Military jet triggered loud noise that shook Paris, nearby areas
On Wednesday, a loud noise sent residents of Paris and nearby suburbs into a state of panic, but the French Police soon allayed fears by announcing that the sound was caused by a military jet and not an explosion. The noise was caused by a sonic boom as a jet broke the sound barrier, the police in France's capital said. Here are more details.
Don't call emergency phone lines: Paris Police
The Paris Police took to Twitter to confirm what triggered the noise. "A very loud noise was heard in Paris and in the Paris region. It was not an explosion, it was a fighter jet crossing the sound barrier," the tweet read. Residents were requested to not incessantly call the emergency services. Colonel Stéphane Spet, the spokesperson of Air Force, concurred as well.
The jet, reportedly a Rafale, was allowed to break barrier

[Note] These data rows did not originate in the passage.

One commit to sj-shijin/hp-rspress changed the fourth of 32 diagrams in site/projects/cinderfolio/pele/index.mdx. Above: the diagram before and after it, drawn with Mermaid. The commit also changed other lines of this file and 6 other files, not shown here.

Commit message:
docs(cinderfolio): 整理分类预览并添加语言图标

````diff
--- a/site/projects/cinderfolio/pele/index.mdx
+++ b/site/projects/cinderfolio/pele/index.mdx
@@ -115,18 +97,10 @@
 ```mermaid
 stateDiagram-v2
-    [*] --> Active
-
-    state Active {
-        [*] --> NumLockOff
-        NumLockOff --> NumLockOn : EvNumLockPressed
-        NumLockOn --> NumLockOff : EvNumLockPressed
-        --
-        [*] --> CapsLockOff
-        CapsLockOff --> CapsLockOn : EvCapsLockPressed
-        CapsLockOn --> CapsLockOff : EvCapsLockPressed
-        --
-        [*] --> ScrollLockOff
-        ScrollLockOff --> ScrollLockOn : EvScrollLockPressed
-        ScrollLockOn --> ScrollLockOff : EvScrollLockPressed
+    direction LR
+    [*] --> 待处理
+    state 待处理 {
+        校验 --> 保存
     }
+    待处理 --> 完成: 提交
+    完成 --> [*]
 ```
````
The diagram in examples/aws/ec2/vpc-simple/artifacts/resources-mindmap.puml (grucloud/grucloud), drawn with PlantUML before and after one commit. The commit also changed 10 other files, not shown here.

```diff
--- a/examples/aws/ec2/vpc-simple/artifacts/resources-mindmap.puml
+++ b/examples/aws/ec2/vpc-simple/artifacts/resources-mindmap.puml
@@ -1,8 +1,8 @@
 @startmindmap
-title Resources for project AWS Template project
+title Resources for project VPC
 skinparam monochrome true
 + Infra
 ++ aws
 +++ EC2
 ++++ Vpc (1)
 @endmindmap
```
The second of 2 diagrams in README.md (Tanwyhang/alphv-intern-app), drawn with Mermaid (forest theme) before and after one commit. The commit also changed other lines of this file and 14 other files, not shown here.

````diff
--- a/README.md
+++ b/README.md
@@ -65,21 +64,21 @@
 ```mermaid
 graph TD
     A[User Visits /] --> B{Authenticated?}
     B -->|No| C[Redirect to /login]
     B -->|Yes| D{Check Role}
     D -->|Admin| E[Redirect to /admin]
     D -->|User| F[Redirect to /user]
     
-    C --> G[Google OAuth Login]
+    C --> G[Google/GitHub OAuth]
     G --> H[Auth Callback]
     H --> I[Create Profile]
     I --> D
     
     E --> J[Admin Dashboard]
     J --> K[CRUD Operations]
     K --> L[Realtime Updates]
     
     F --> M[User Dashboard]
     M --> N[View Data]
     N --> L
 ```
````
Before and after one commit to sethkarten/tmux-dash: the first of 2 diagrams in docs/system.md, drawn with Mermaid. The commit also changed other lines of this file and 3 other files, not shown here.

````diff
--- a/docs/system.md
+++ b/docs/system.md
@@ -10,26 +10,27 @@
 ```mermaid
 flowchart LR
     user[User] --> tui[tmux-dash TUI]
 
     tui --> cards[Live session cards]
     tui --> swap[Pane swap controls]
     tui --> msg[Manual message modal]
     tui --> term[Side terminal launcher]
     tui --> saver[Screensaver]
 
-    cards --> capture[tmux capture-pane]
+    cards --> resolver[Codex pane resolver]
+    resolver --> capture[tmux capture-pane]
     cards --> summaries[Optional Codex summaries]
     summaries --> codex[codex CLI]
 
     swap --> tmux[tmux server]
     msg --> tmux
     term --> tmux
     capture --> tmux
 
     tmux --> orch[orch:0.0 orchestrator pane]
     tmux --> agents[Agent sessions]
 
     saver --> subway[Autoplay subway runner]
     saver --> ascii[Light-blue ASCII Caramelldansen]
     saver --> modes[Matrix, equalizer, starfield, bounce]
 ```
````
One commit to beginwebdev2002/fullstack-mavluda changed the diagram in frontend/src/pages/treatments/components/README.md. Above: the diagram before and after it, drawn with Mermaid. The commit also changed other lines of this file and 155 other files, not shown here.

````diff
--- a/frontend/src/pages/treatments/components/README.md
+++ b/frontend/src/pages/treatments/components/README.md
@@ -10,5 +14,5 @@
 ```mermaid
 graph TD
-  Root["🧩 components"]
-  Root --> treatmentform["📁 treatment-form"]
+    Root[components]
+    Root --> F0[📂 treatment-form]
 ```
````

The Defense Ministry said the jet was allowed to break the sound barrier and was tasked with assisting a commercial aircraft, which lost contact with air traffic control, reports AlArabiya. Reuters identified the jet as a Rafale. To note, when an aircraft moves faster than sound, the entire population under its path hears a resounding noise.
In fact, the French Open was also interrupted
The "boom" sound shook windows, made birds fly up, and also paused the French Open match between Stan Wawrinka and Dominik Koepfer for some time. Amid his service routine, Koepfer was shaken by the sound and stopped to understand what happened. He looked toward Wawrinka, who was equally perplexed. Residents also jumped to Twitter to make sense of the unexpected sound.
Here is a video from the match
#JUSTIN: Police confirm that the #explosion that was heard all over #Paris and nearby suburbs was a fighter jet breaking the sound barrier; urges people not to clog up emergency phone lines #France pic.twitter.com/iL0sd1oZqD— Rahul Upadhyay (@rahulrajnews) September 30, 2020
Just last week, knife attack disturbed Paris, two were injured
The explosion sent Parisians to an edge, more so in wake of September 25's incident when a knife attack was reported near the former offices of Charlie Hebdo. Later, it was revealed that the attacker, Zaher Hassan Mahmood, who hails from Pakistan, wanted to set the building on fire. Assuming that the two people smoking outside the building were the magazine's employees, he lunged at them, leaving them with injuries.
Charlie Hebdo has frequently been attacked by Islamists
To recall, Charlie Hebdo, a satirical magazine known for its raunchy cartoons of Prophet Muhammad, faced its worst-ever attack in 2015 when two brothers opened fire during an editorial meeting. Two days later, a Jewish supermarket was attacked and a total of 17 people died in the three days of mindless violence. Recently, the much-awaited trial of those who helped the perpetrators began.